▶ PROBLEM STATEMENT: The records below need to be repeated exactly, though not their pictures.

################

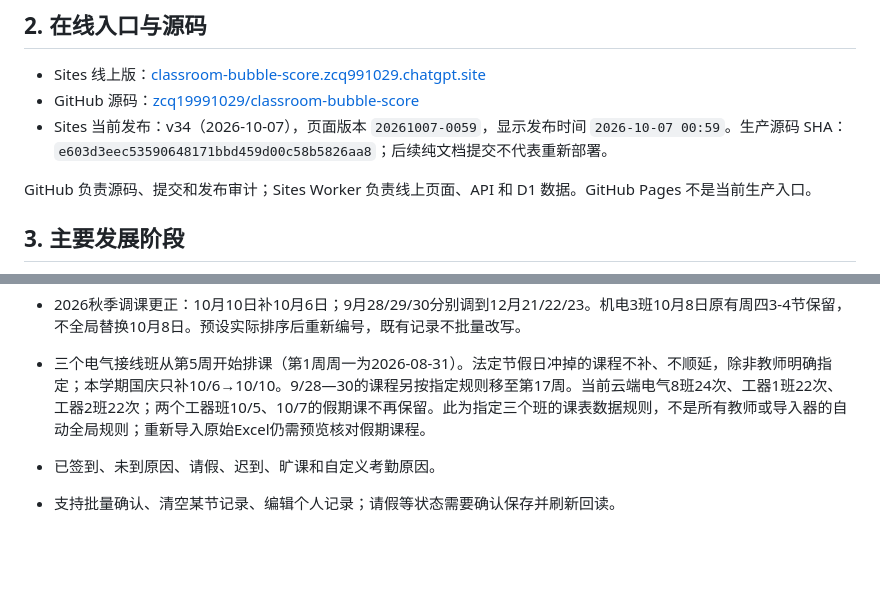
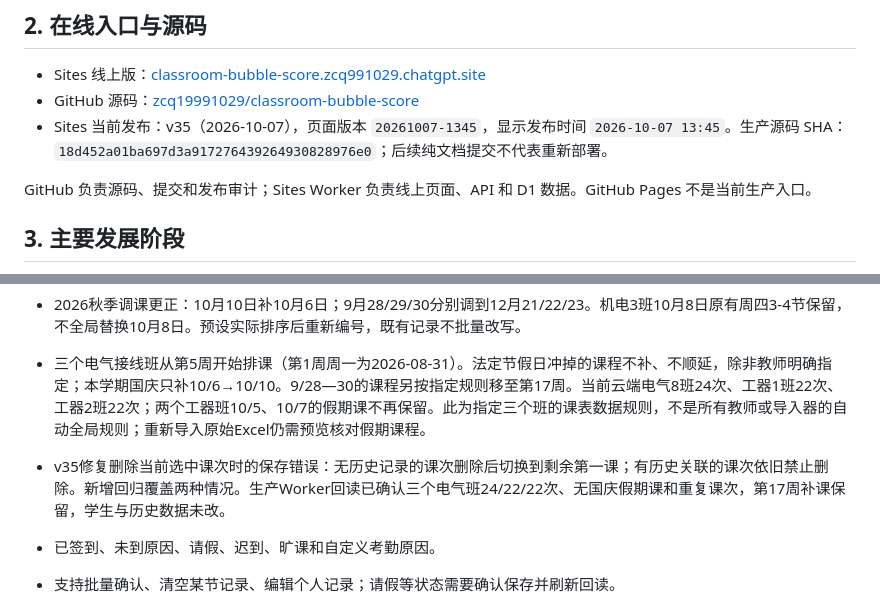
Before and after one commit to zcq19991029/classroom-bubble-score, a Markdown page: README.md, 2 parts joined by grey strips. Drawn GitHub-style; blank space fills up the shorter version.

```diff
--- a/README.md
+++ b/README.md
@@ -10,7 +10,7 @@
 
 - Sites 线上版：[classroom-bubble-score.zcq991029.chatgpt.site](https://classroom-bubble-score.zcq991029.chatgpt.site)
 - GitHub 源码：[zcq19991029/classroom-bubble-score](https://github.com/zcq19991029/classroom-bubble-score)
-- Sites 当前发布：v34（2026-10-07），页面版本 `20261007-0059`，显示发布时间 `2026-10-07 00:59`。生产源码 SHA：`e603d3eec53590648171bbd459d00c58b5826aa8`；后续纯文档提交不代表重新部署。
+- Sites 当前发布：v35（2026-10-07），页面版本 `20261007-1345`，显示发布时间 `2026-10-07 13:45`。生产源码 SHA：`18d452a01ba697d3a917276439264930828976e0`；后续纯文档提交不代表重新部署。
 
 GitHub 负责源码、提交和发布审计；Sites Worker 负责线上页面、API 和 D1 数据。GitHub Pages 不是当前生产入口。
 
@@ -42,6 +42,7 @@ GitHub 负责源码、提交和发布审计；Sites Worker 负责线上页面、
 
 - 2026秋季调课更正：10月10日补10月6日；9月28/29/30分别调到12月21/22/23。机电3班10月8日原有周四3-4节保留，不全局替换10月8日。预设实际排序后重新编号，既有记录不批量改写。
 - 三个电气接线班从第5周开始排课（第1周周一为2026-08-31）。法定节假日冲掉的课程不补、不顺延，除非教师明确指定；本学期国庆只补10/6→10/10。9/28—30的课程另按指定规则移至第17周。当前云端电气8班24次、工器1班22次、工器2班22次；两个工器班10/5、10/7的假期课不再保留。此为指定三个班的课表数据规则，不是所有教师或导入器的自动全局规则；重新导入原始Excel仍需预览核对假期课程。
+- v35修复删除当前选中课次时的保存错误：无历史记录的课次删除后切换到剩余第一课；有历史关联的课次依旧禁止删除。新增回归覆盖两种情况。生产Worker回读已确认三个电气班24/22/22次、无国庆假期课和重复课次，第17周补课保留，学生与历史数据未改。
 
 - 已签到、未到原因、请假、迟到、旷课和自定义考勤原因。
 - 支持批量确认、清空某节记录、编辑个人记录；请假等状态需要确认保存并刷新回读。
```
Also changed, not shown: 项目交接.md (+3 -1 lines).
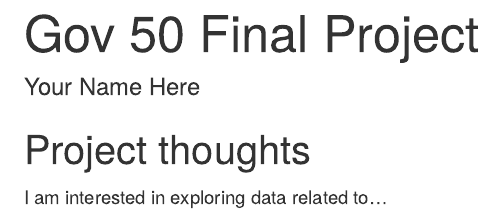
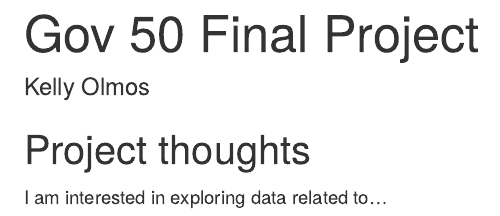
Before and after one commit to kaolmos05/FinalProjectGOV50, an R Markdown document (index.Rmd): the page in a window 1100 px wide, from its top. Rendered offline with R 4.5, knitr and Pandoc, with nearby package versions; drawn as R Markdown's standard HTML page in place of the format the file asks for.

Commit message:
commit at 1005

```diff
--- a/index.Rmd
+++ b/index.Rmd
@@ -1,6 +1,6 @@
 ---
 title: "Gov 50 Final Project"
-author: "Your Name Here"
+author: "Kelly Olmos"
 description: "My final project"
 output:
   distill::distill_article:
```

################

▶ SOLVED PROBLEM:
Before and after one commit to zcq19991029/classroom-bubble-score, a Markdown page: README.md, 2 parts joined by grey strips. Drawn GitHub-style; blank space fills up the shorter version.

```diff
--- a/README.md
+++ b/README.md
@@ -10,7 +10,7 @@
 
 - Sites 线上版：[classroom-bubble-score.zcq991029.chatgpt.site](https://classroom-bubble-score.zcq991029.chatgpt.site)
 - GitHub 源码：[zcq19991029/classroom-bubble-score](https://github.com/zcq19991029/classroom-bubble-score)
-- Sites 当前发布：v34（2026-10-07），页面版本 `20261007-0059`，显示发布时间 `2026-10-07 00:59`。生产源码 SHA：`e603d3eec53590648171bbd459d00c58b5826aa8`；后续纯文档提交不代表重新部署。
+- Sites 当前发布：v35（2026-10-07），页面版本 `20261007-1345`，显示发布时间 `2026-10-07 13:45`。生产源码 SHA：`18d452a01ba697d3a917276439264930828976e0`；后续纯文档提交不代表重新部署。
 
 GitHub 负责源码、提交和发布审计；Sites Worker 负责线上页面、API 和 D1 数据。GitHub Pages 不是当前生产入口。
 
@@ -42,6 +42,7 @@ GitHub 负责源码、提交和发布审计；Sites Worker 负责线上页面、
 
 - 2026秋季调课更正：10月10日补10月6日；9月28/29/30分别调到12月21/22/23。机电3班10月8日原有周四3-4节保留，不全局替换10月8日。预设实际排序后重新编号，既有记录不批量改写。
 - 三个电气接线班从第5周开始排课（第1周周一为2026-08-31）。法定节假日冲掉的课程不补、不顺延，除非教师明确指定；本学期国庆只补10/6→10/10。9/28—30的课程另按指定规则移至第17周。当前云端电气8班24次、工器1班22次、工器2班22次；两个工器班10/5、10/7的假期课不再保留。此为指定三个班的课表数据规则，不是所有教师或导入器的自动全局规则；重新导入原始Excel仍需预览核对假期课程。
+- v35修复删除当前选中课次时的保存错误：无历史记录的课次删除后切换到剩余第一课；有历史关联的课次依旧禁止删除。新增回归覆盖两种情况。生产Worker回读已确认三个电气班24/22/22次、无国庆假期课和重复课次，第17周补课保留，学生与历史数据未改。
 
 - 已签到、未到原因、请假、迟到、旷课和自定义考勤原因。
 - 支持批量确认、清空某节记录、编辑个人记录；请假等状态需要确认保存并刷新回读。
```
Also changed, not shown: 项目交接.md (+3 -1 lines).
Before and after one commit to kaolmos05/FinalProjectGOV50, an R Markdown document (index.Rmd): the page in a window 1100 px wide, from its top. Rendered offline with R 4.5, knitr and Pandoc, with nearby package versions; drawn as R Markdown's standard HTML page in place of the format the file asks for.

Commit message:
commit at 1005

```diff
--- a/index.Rmd
+++ b/index.Rmd
@@ -1,6 +1,6 @@
 ---
 title: "Gov 50 Final Project"
-author: "Your Name Here"
+author: "Kelly Olmos"
 description: "My final project"
 output:
   distill::distill_article:
```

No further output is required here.